Holmen and E.ON signed a contract to jointly develop wind power in the Municipality of Örnsköldsvik at the beginning of 2011. At the end of 2012, environmental permits were obtained for two of the three areas in question. With around 70 turbines spread over three areas, mainly on Holmen's land, annual production could reach around 475 GWh when all turbines have been built.
Wind surveys have also been conducted on Holmen's land in Västernorrland in recent years. Applications for environmental permits and power line permits have been submitted for two of the projects. This is the case for the Blåbergsliden project, with its 30 or so turbines and annual production of around 300 GWh. Supplements to the reindeer husbandry analysis are under way as a final measure before a decision can be made on the environmental permit. This is expected to happen in 2016. In 2015, an application was submitted to the authorities for 30 wind turbines in Blisterliden. Wind surveys and an environmental impact analysis are under way at Högaliden 2, which is similar in scale to the other projects.
In late 2015, the environmental authorities rejected an application to erect a wind farm at the mill in Workington. The prospect of obtaining leave to appeal was judged to be poor. At the same time, the scope for profitability in wind power has radically worsened due to decisions by the British government. Under these circumstances, the project has been shelved.
An 18 per cent stake in VindIn AB gives Holmen part ownership of the Trattberget wind farm in the Municipality of Örnsköldsvik and Skutskär in the Municipality of Skutskär. Another wind farm, Svalskulla in Pohjanmaa, Finland, was also brought on stream in 2014. In total there are now 40 turbines supplying electricity to Holmen and the other stakeholder companies. Overall, VindIn's turbines are expected to produce around 305 GWh per year, with Holmen's stake currently equating to production of around 54 GWh per year. Wind power production was very good in 2015, with annual production of 317 GWh, and Holmen's share amounting to 56 GWh.

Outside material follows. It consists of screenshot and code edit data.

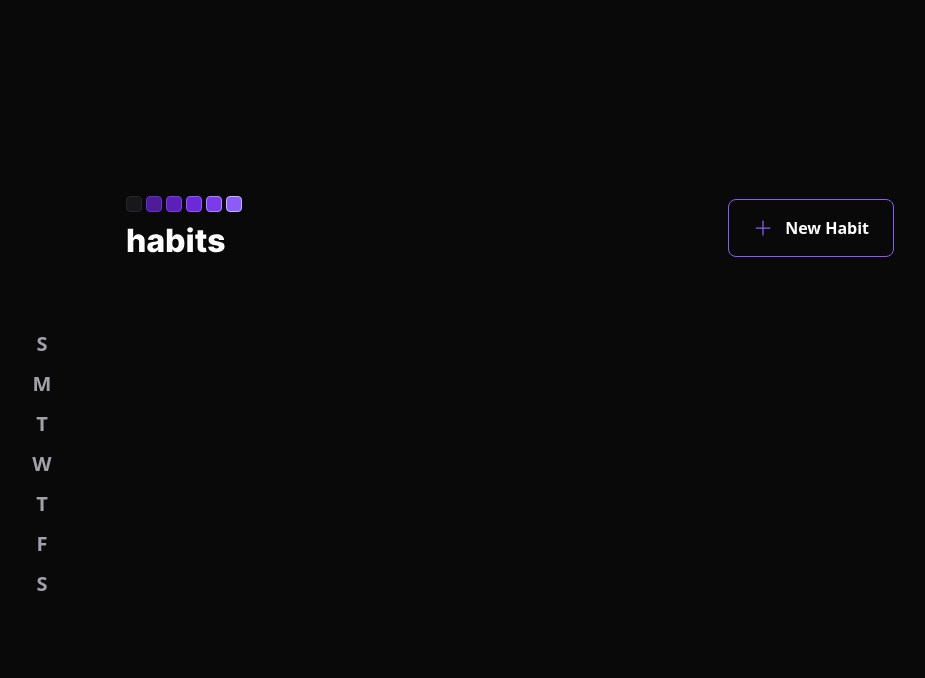
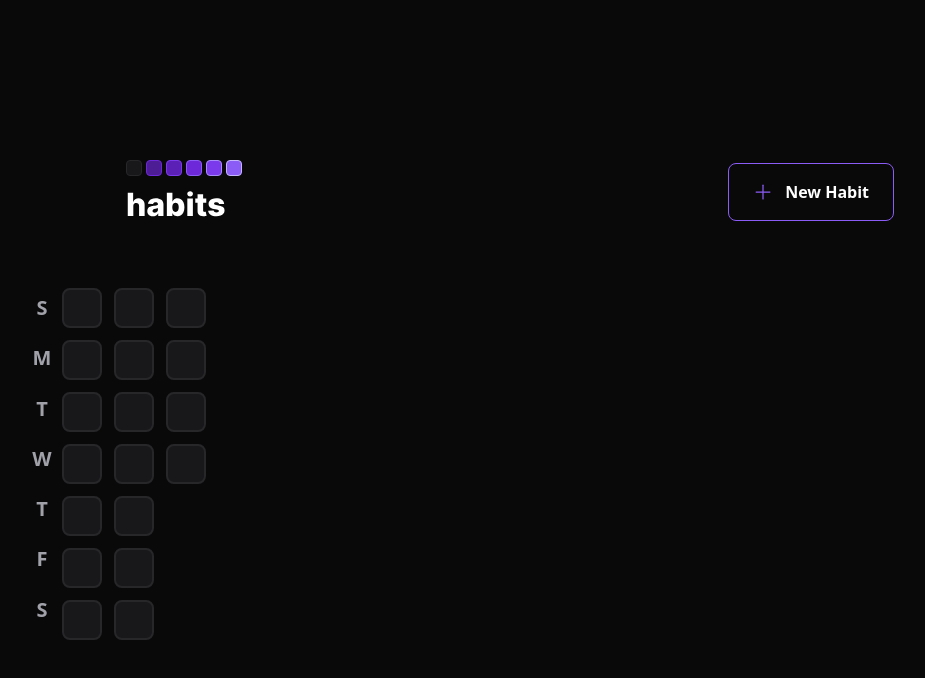
Before and after one commit to wandersonce/HabitsApp, a React (Vite) app in the folder web/: page / in a window 1280 px wide. Shown: the top 678 px of the page, without its empty margins (130-1055 px from the left). Built offline with nearby package versions, Linux system fonts and the light colour scheme.

Commit message:
Creating dates compare function

```diff
--- a/web/package.json
+++ b/web/package.json
@@ -9,6 +9,7 @@
     "preview": "vite preview"
   },
   "dependencies": {
+    "dayjs": "^1.11.7",
     "phosphor-react": "^1.4.1",
     "react": "^18.2.0",
     "react-dom": "^18.2.0"
--- a/web/src/components/Habit.tsx
+++ /dev/null
@@ -1,10 +0,0 @@
-import "./Habit.css"
-
-interface HabitProps {
-  completed:  number
-}
-export default function Habit(props:HabitProps) {
-  return (
-    <div className="bg-zinc-900 w-10 h-10">{props.completed}</div>
-  )
-}
--- /dev/null
+++ b/web/src/components/HabitDay.tsx
@@ -0,0 +1,6 @@
+
+export default function HabitDay() {
+  return (
+    <div className="w-10 h-10 bg-zinc-900 border-2 border-zinc-800 rounded-lg"></div>
+  )
+}
--- a/web/src/components/SummaryTable.tsx
+++ b/web/src/components/SummaryTable.tsx
@@ -1,8 +1,16 @@
+import generateDatesFromYearBeginning from "../utils/generate-dates-from-year-beginning";
+import HabitDay from "./HabitDay";
+
 const weekDays = ['S', 'M', 'T', 'W', 'T','F','S'];
+
+const summaryDates = generateDatesFromYearBeginning()
+
+console.log(summaryDates)
 
 export default function SummaryTable() {
   return (
     <div className='w-full flex'>
+
       <div className='grid grid-rows-7 grid-flow-row gap 3'>
 
         {weekDays.map((weekDay, i) => {
@@ -14,6 +22,12 @@ export default function SummaryTable() {
         })}
 
       </div>
+
+      <div className="grid grid-rows-7 grid-flow-col gap-3">
+        {summaryDates.map(date => {
+          return <HabitDay key={date.toString()}/>
+        })}
+      </div>
     </div>
   )
 }
--- /dev/null
+++ b/web/src/utils/generate-dates-from-year-beginning.ts
@@ -0,0 +1,16 @@
+import dayjs from 'dayjs';
+
+export default function generateDatesFromYearBeginning() {
+  const firstDayOfYear = dayjs().startOf('year')
+  const today = new Date()
+
+  const dates =[];
+  let compareDate = firstDayOfYear
+
+  while( compareDate.isBefore(today)){
+    dates.push(compareDate.toDate())
+    compareDate = compareDate.add(1 , 'day')
+
+  }
+  return dates;
+}
```
Also changed, not shown: web/src/components/Habit.css (deleted), 1 other file (tests, documents, lock files or other folders).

Holmen extracts biofuel from its own forests and has become more active as a buyer and seller on the biofuel market. Holmen's long-term forest stewardship efforts are increasing the total stock of wood. By taking further measures to stimulate growth, it will therefore eventually be possible to increase the volumes of wood and biofuel extracted.
Work is in progress in the Group to improve the prospects for extracting energy from by-products/waste. Various measures are being taken to raise the calorific value of the materials.
The staff unit New Business Development initiates research into innovation and product development. Its work includes investigating how waste and by-products from the mills can be further processed into base chemicals for customers in the chemicals industry, for example.
Holmen sees peat as an interesting complement to biofuel. Peat is considered a slowly renewable resource, which makes it possible to add value to certain land assets within Holmen that are not productive forest land. A redundant peat field can be restored as a wetland or planted with forest.
Holmen currently has a peat field outside Örnsköldsvik that was taken into use in 2009 and is harvested annually for energy purposes. In contrast to 2014, 2015 had a rainy summer, which led to a poorer annual harvest, equating to 63 (93) GWh electrical energy. In 2015, Holmen Energi continued to examine the possibility of using peat as a raw material for the production of soil improvers. This work was conducted in collaboration with Holmen Skog's nurseries and the results over the year have shown that peat has considerable potential in this area.